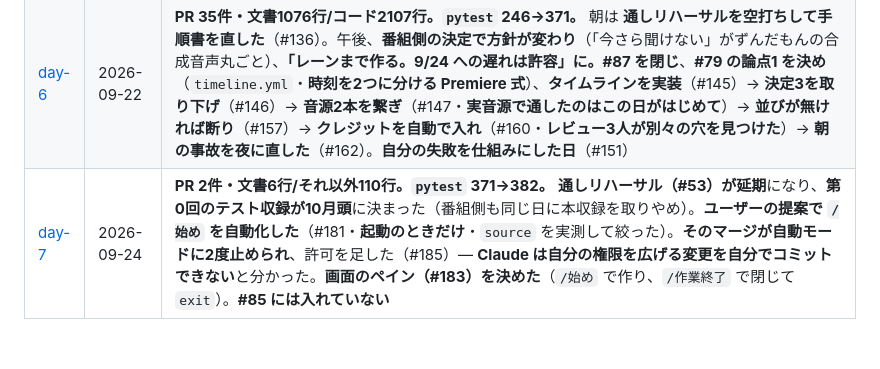
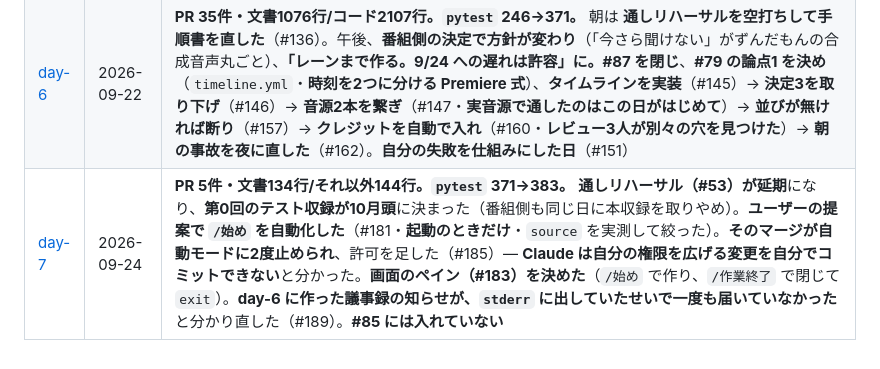
Before and after one commit to Bohemian1506/okuradi, a Markdown page: docs/dev-log/README.md, the part around the change. Drawn GitHub-style.

Commit message:
docs: day-7 議事録に #189 を追記し、冒頭の数字を測り直した
PR 2件 → 5件、pytest 382 → 383。day-stats.sh で測り直した値。

Co-Authored-By: Claude Opus 5 (1M context) <noreply@anthropic.com>

```diff
--- a/docs/dev-log/README.md
+++ b/docs/dev-log/README.md
@@ -54,4 +54,4 @@ docs/dev-log/day-stats.sh 2026-09-20
 | [day-4](day-4.md) | 2026-09-20 | **PR 27件・コード729行/文書799行。** #77 を片付け、**#86 を決めて閉じた**（案E' + クリップの最低幅）。番組側が立てた #96 を実装。**自分が作ったフックの穴をレビューで指摘され、テストで守る形に直した**（#107 / #110 / #112）。道具を4つ足した（`/区切り`・始まるときの状態出し・許可リスト・裏走り）。30分番組の実装には着手しない |
 | [day-5](day-5.md) | 2026-09-21 | **PR 6件・コード250行/文書399行。`pytest` 246件。** `/区切り` の対になる `/始め` を足し（#124）、**#53 のリハーサル手順を書いた**（#126）。**番組側の決定が2つ届いた** — コーナーの尺は可変（#127・閉じて #79 へ）と、**章はコーナーと1対1**（#106・同じ日に訂正あり）。**その日のうちに #106 を実装し**（#129）、**議事録から失敗パターンを数えて守りを3つ足した**（#130・レビューの裏取り要求／件数を機械が数える／API キーと認証情報のテスト） |
 | [day-6](day-6.md) | 2026-09-22 | **PR 35件・文書1076行/コード2107行。`pytest` 246→371。** 朝は **通しリハーサルを空打ちして手順書を直した**（#136）。午後、**番組側の決定で方針が変わり**（「今さら聞けない」がずんだもんの合成音声丸ごと）、**「レーンまで作る。9/24 への遅れは許容」**に。**#87 を閉じ**、**#79 の論点1 を決め**（`timeline.yml`・**時刻を2つに分ける Premiere 式**）、**タイムラインを実装**（#145）→ **決定3を取り下げ**（#146）→ **音源2本を繋ぎ**（#147・**実音源で通したのはこの日がはじめて**）→ **並びが無ければ断り**（#157）→ **クレジットを自動で入れ**（#160・**レビュー3人が別々の穴を見つけた**）→ **朝の事故を夜に直した**（#162）。**自分の失敗を仕組みにした日**（#151） |
-| [day-7](day-7.md) | 2026-09-24 | **PR 2件・文書6行/それ以外110行。`pytest` 371→382。** **通しリハーサル（#53）が延期**になり、**第0回のテスト収録が10月頭**に決まった（番組側も同じ日に本収録を取りやめ）。**ユーザーの提案で `/始め` を自動化した**（#181・**起動のときだけ**・`source` を実測して絞った）。**そのマージが自動モードに2度止められ**、許可を足した（#185）— **Claude は自分の権限を広げる変更を自分でコミットできない**と分かった。**画面のペイン（#183）を決めた**（`/始め` で作り、`/作業終了` で閉じて `exit`）。**#85 には入れていない** |
+| [day-7](day-7.md) | 2026-09-24 | **PR 5件・文書134行/それ以外144行。`pytest` 371→383。** **通しリハーサル（#53）が延期**になり、**第0回のテスト収録が10月頭**に決まった（番組側も同じ日に本収録を取りやめ）。**ユーザーの提案で `/始め` を自動化した**（#181・**起動のときだけ**・`source` を実測して絞った）。**そのマージが自動モードに2度止められ**、許可を足した（#185）— **Claude は自分の権限を広げる変更を自分でコミットできない**と分かった。**画面のペイン（#183）を決めた**（`/始め` で作り、`/作業終了` で閉じて `exit`）。**day-6 に作った議事録の知らせが、`stderr` に出していたせいで一度も届いていなかった**と分かり直した（#189）。**#85 には入れていない** |
```
Also changed, not shown: docs/dev-log/day-7.md (+37 -1 lines).
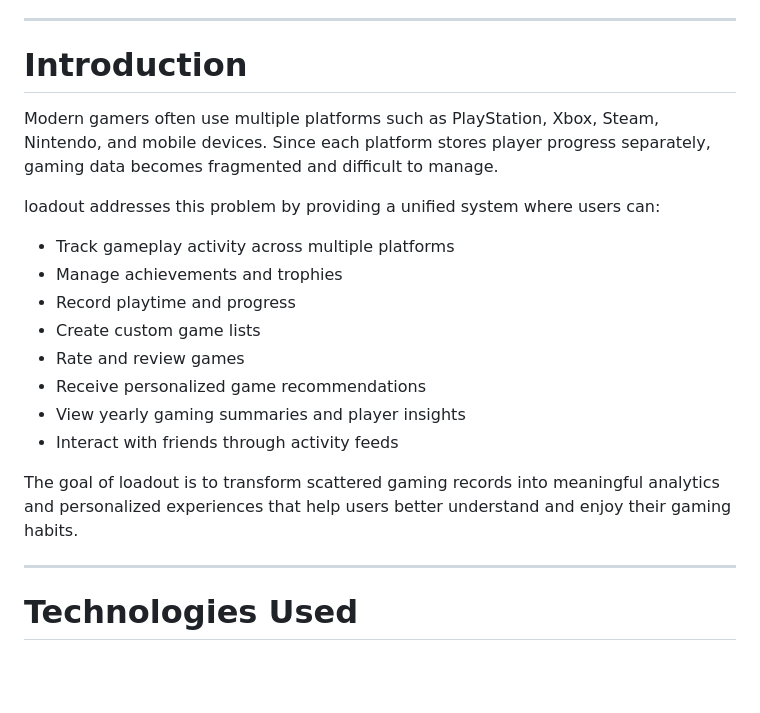
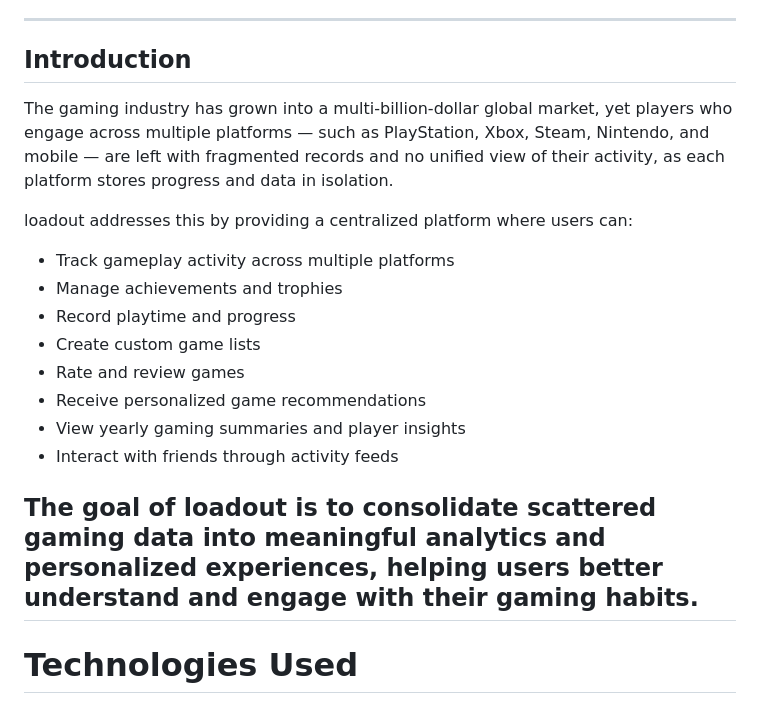
Before and after one commit to aljoharas/2026-GP1-Group8, a Markdown page: README.md, the part around the change. Rendered like a GitHub page; blank space fills up the shorter version.

Commit message:
Revise introduction for improved clarity
Updated the introduction section for clarity and coherence.

```diff
--- a/README.md
+++ b/README.md
@@ -6,11 +6,14 @@ loadout is a cross-platform gaming activity tracker and analytics application de
 
 ---
 
-# Introduction
+## Introduction
 
-Modern gamers often use multiple platforms such as PlayStation, Xbox, Steam, Nintendo, and mobile devices. Since each platform stores player progress separately, gaming data becomes fragmented and difficult to manage.
+The gaming industry has grown into a multi-billion-dollar global market, yet players who engage
+across multiple platforms — such as PlayStation, Xbox, Steam, Nintendo, and mobile — are left
+with fragmented records and no unified view of their activity, as each platform stores progress
+and data in isolation.
 
-loadout addresses this problem by providing a unified system where users can:
+loadout addresses this by providing a centralized platform where users can:
 
 - Track gameplay activity across multiple platforms
 - Manage achievements and trophies
@@ -21,8 +24,8 @@ loadout addresses this problem by providing a unified system where users can:
 - View yearly gaming summaries and player insights
 - Interact with friends through activity feeds
 
-The goal of loadout is to transform scattered gaming records into meaningful analytics and personalized experiences that help users better understand and enjoy their gaming habits.
-
+The goal of loadout is to consolidate scattered gaming data into meaningful analytics and
+personalized experiences, helping users better understand and engage with their gaming habits.
 ---
 
 # Technologies Used
```
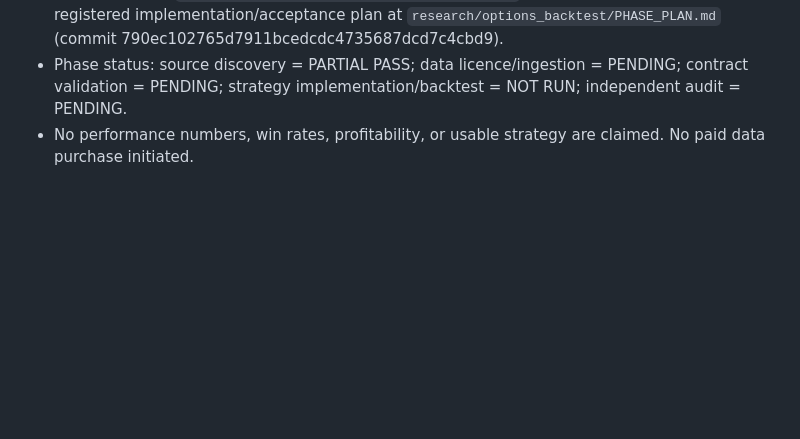
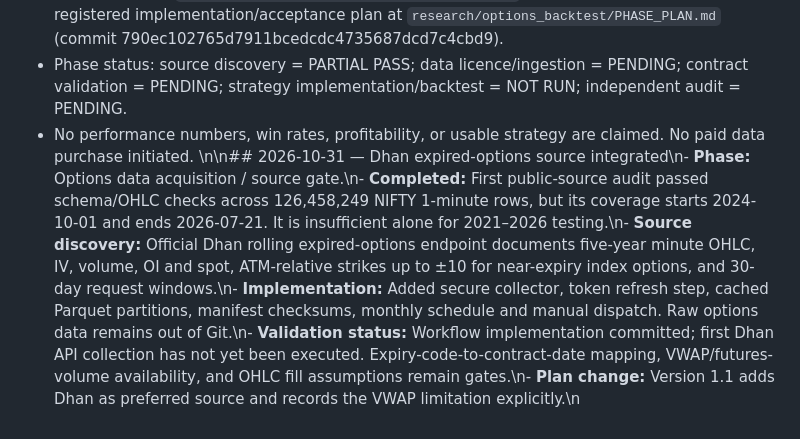
Before and after one commit to VCR-TRADING-RESEARCH/NIFTY-Prediction, a Markdown page: logs/RESEARCH_LOG.md, the part around the change. GitHub-like rendering; blank space fills up the shorter version.

Commit message:
Record Dhan data source integration and audit status

```diff
--- a/logs/RESEARCH_LOG.md
+++ b/logs/RESEARCH_LOG.md
@@ -183,3 +183,4 @@
 - Created branch `research/nifty-options-dual-sleeve-backtest` and committed the pre-registered implementation/acceptance plan at `research/options_backtest/PHASE_PLAN.md` (commit 790ec102765d7911bcedcdc4735687dcd7c4cbd9).
 - Phase status: source discovery = PARTIAL PASS; data licence/ingestion = PENDING; contract validation = PENDING; strategy implementation/backtest = NOT RUN; independent audit = PENDING.
 - No performance numbers, win rates, profitability, or usable strategy are claimed. No paid data purchase initiated.
+\n\n## 2026-10-31 — Dhan expired-options source integrated\n- **Phase:** Options data acquisition / source gate.\n- **Completed:** First public-source audit passed schema/OHLC checks across 126,458,249 NIFTY 1-minute rows, but its coverage starts 2024-10-01 and ends 2026-07-21. It is insufficient alone for 2021–2026 testing.\n- **Source discovery:** Official Dhan rolling expired-options endpoint documents five-year minute OHLC, IV, volume, OI and spot, ATM-relative strikes up to ±10 for near-expiry index options, and 30-day request windows.\n- **Implementation:** Added secure collector, token refresh step, cached Parquet partitions, manifest checksums, monthly schedule and manual dispatch. Raw options data remains out of Git.\n- **Validation status:** Workflow implementation committed; first Dhan API collection has not yet been executed. Expiry-code-to-contract-date mapping, VWAP/futures-volume availability, and OHLC fill assumptions remain gates.\n- **Plan change:** Version 1.1 adds Dhan as preferred source and records the VWAP limitation explicitly.\n
```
════════════════
GOAL OF THE EXERCISE:
For an answer, give a copy of every line in the listing that holds the word "discovery".

RESPONSE:
 - Phase status: source discovery = PARTIAL PASS; data licence/ingestion = PENDING; contract validation = PENDING; strategy implementation/backtest = NOT RUN; independent audit = PENDING.
+\n\n## 2026-10-31 — Dhan expired-options source integrated\n- **Phase:** Options data acquisition / source gate.\n- **Completed:** First public-source audit passed schema/OHLC checks across 126,458,249 NIFTY 1-minute rows, but its coverage starts 2024-10-01 and ends 2026-07-21. It is insufficient alone for 2021–2026 testing.\n- **Source discovery:** Official Dhan rolling expired-options endpoint documents five-year minute OHLC, IV, volume, OI and spot, ATM-relative strikes up to ±10 for near-expiry index options, and 30-day request windows.\n- **Implementation:** Added secure collector, token refresh step, cached Parquet partitions, manifest checksums, monthly schedule and manual dispatch. Raw options data remains out of Git.\n- **Validation status:** Workflow implementation committed; first Dhan API collection has not yet been executed. Expiry-code-to-contract-date mapping, VWAP/futures-volume availability, and OHLC fill assumptions remain gates.\n- **Plan change:** Version 1.1 adds Dhan as preferred source and records the VWAP limitation explicitly.\n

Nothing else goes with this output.